WHAT YOU HAVE TO DO> All entries below are to be set down again, identical to the source.

====

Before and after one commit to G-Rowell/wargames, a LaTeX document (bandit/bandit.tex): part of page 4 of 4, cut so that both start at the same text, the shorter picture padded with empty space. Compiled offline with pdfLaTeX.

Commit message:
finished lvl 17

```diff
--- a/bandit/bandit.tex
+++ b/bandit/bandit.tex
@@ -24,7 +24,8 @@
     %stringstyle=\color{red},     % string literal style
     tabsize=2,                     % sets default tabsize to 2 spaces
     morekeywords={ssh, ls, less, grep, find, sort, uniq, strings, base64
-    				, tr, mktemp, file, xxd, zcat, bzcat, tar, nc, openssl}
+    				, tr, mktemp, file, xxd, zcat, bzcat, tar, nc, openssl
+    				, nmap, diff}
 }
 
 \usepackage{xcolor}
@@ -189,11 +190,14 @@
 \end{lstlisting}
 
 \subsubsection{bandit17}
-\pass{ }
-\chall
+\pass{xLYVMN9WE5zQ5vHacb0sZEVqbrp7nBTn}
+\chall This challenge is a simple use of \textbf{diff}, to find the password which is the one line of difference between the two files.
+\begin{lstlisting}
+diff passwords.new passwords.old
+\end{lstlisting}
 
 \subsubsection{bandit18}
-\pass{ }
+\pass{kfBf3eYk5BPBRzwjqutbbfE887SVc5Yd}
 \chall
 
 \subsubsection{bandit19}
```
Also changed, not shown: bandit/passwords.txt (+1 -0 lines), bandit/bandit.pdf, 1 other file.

====

WRITTEN ANSWER>
Before and after one commit to G-Rowell/wargames, a LaTeX document (bandit/bandit.tex): part of page 4 of 4, cut so that both start at the same text, the shorter picture padded with empty space. Compiled offline with pdfLaTeX.

Commit message:
finished lvl 17

```diff
--- a/bandit/bandit.tex
+++ b/bandit/bandit.tex
@@ -24,7 +24,8 @@
     %stringstyle=\color{red},     % string literal style
     tabsize=2,                     % sets default tabsize to 2 spaces
     morekeywords={ssh, ls, less, grep, find, sort, uniq, strings, base64
-    				, tr, mktemp, file, xxd, zcat, bzcat, tar, nc, openssl}
+    				, tr, mktemp, file, xxd, zcat, bzcat, tar, nc, openssl
+    				, nmap, diff}
 }
 
 \usepackage{xcolor}
@@ -189,11 +190,14 @@
 \end{lstlisting}
 
 \subsubsection{bandit17}
-\pass{ }
-\chall
+\pass{xLYVMN9WE5zQ5vHacb0sZEVqbrp7nBTn}
+\chall This challenge is a simple use of \textbf{diff}, to find the password which is the one line of difference between the two files.
+\begin{lstlisting}
+diff passwords.new passwords.old
+\end{lstlisting}
 
 \subsubsection{bandit18}
-\pass{ }
+\pass{kfBf3eYk5BPBRzwjqutbbfE887SVc5Yd}
 \chall
 
 \subsubsection{bandit19}
```
Also changed, not shown: bandit/passwords.txt (+1 -0 lines), bandit/bandit.pdf, 1 other file.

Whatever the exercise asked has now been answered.